15.06.2011 by Martin Kuppinger
One of the intensively discussed issues in Cloud Computing is compliance with local data protection and privacy laws. The European laws, for instance, are sort of “location-dependent”. It is much easier to deal with PII (Personally Identifiable Information) within the borders of the EU than outside of that region. That is the reason why many large Cloud Providers build data centers within the EU to support their European customers.
The question which recently came to my mind is: Does it really make sense to focus on location? Shouldn’t we better focus on the information security itself? The target is to avoid abuse of PII and other sensitive information. The laws focus on processing, with a very broad definition of the term “processing”. Processing is allowed only if the providers are following specific rules. However: When we clearly define these rules, when we audit the providers, when we do certification – why should the location really matter?
You could argue that there are regions where you won’t expect the government to respect these rules. You could argue that there are countries like the US where some laws are contradictory to European laws. However, that all could be easily part of the rules defined in the law. There is no logical reason to do it by location. If you look at the way governments in some European countries act I wouldn’t say that location is the best choice for enforcing data protection.
From my perspective it would be a good idea to fundamentally re-think data protection laws and to define protection requirement levels for different types of PII and different types of processing. Then rules for the requirements external (cloud) providers have to fulfill can be defined – independent of the location. If one of these rules is contradictory to the local laws in the country the provider has its data center the result would be the same as today. But overall, we would end up with far more flexibility for the cloud.
However, IT reality is always far ahead of the laws. Thus we probably have to accept that it will take many years until the laws reflect the reality of today’s globally distributed, service-based IT.
14.06.2011 by Martin Kuppinger
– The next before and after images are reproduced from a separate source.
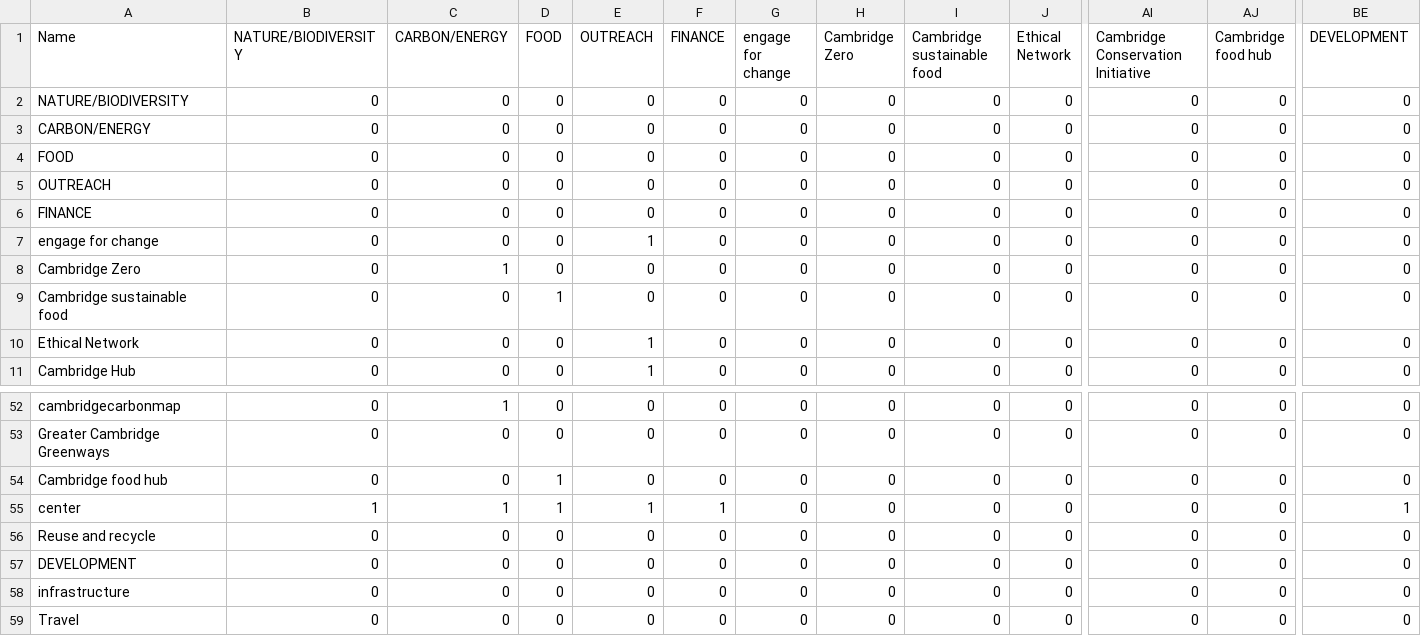
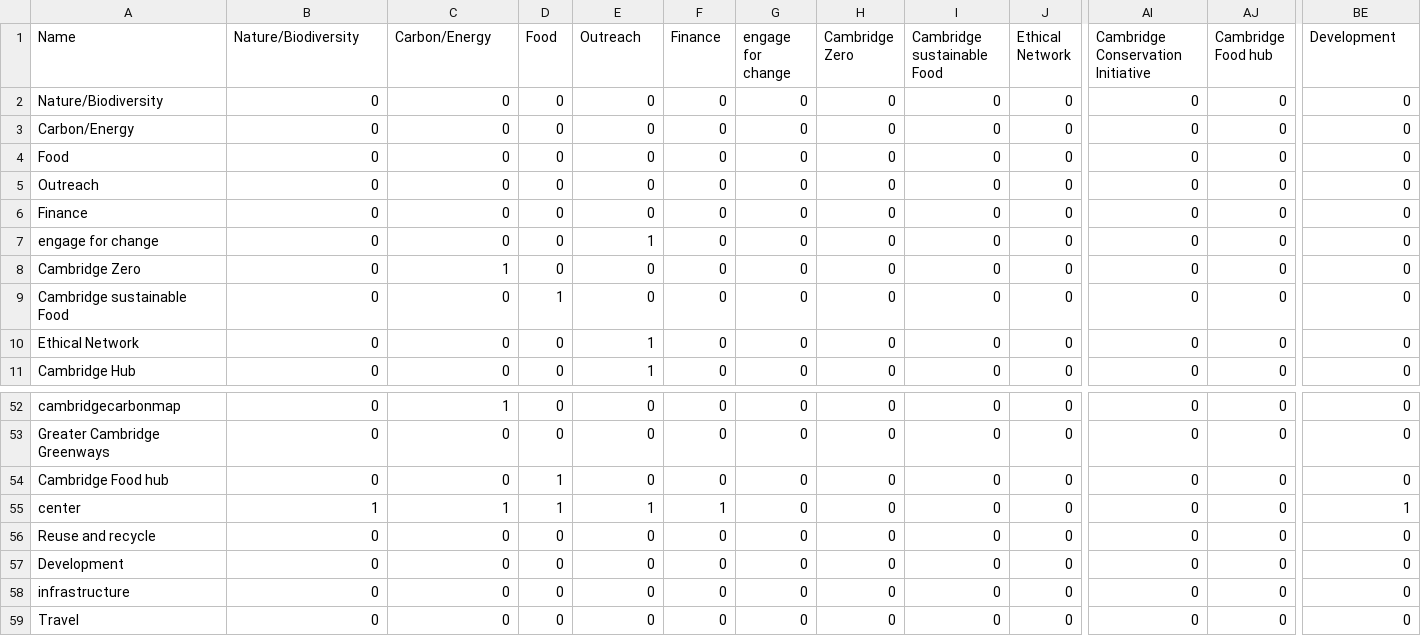
Before and after one commit to lm687/sustainable_uni_of_cam, a CSV file: in_files/adjacency_matrix.csv, drawn as a sheet; only a part is shown, gaps mark what is left out; the diff names each change by its address in the sheet, - before the commit and + after, or states it on an @@ line.

```diff
--- a/in_files/adjacency_matrix.csv
+++ b/in_files/adjacency_matrix.csv
-B1: NATURE/BIODIVERSITY
+B1: Nature/Biodiversity
-C1: CARBON/ENERGY
+C1: Carbon/Energy
-D1: FOOD
+D1: Food
-E1: OUTREACH
+E1: Outreach
-F1: FINANCE
+F1: Finance
-I1: Cambridge sustainable food
+I1: Cambridge sustainable Food
-AJ1: Cambridge food hub
+AJ1: Cambridge Food hub
-BE1: DEVELOPMENT
+BE1: Development
-A2 (Name): NATURE/BIODIVERSITY
+A2 (Name): Nature/Biodiversity
-A3 (Name): CARBON/ENERGY
+A3 (Name): Carbon/Energy
-A4 (Name): FOOD
+A4 (Name): Food
-A5 (Name): OUTREACH
+A5 (Name): Outreach
-A6 (Name): FINANCE
+A6 (Name): Finance
-A9 (Name): Cambridge sustainable food
+A9 (Name): Cambridge sustainable Food
-A54 (Name): Cambridge food hub
+A54 (Name): Cambridge Food hub
-A57 (Name): DEVELOPMENT
+A57 (Name): Development
```
Also changed, not shown: 7 other files.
There has been a lot of FUD (Fear, Uncertainty, Doubt) regarding Control-SA. The product has been moved from BMC to SailPoint in spring 2011. But communication about the impact for customers has been weak (to use a positive term…). After several talks with both SailPoint and BMC I’d like to provide some information. First of all, SailPoint now owns Control-SA, including the support team and other related human resources. There even is a roadmap for Control-SA and support for the newer releases (ESS 7.5.x) will be provided for several years from now.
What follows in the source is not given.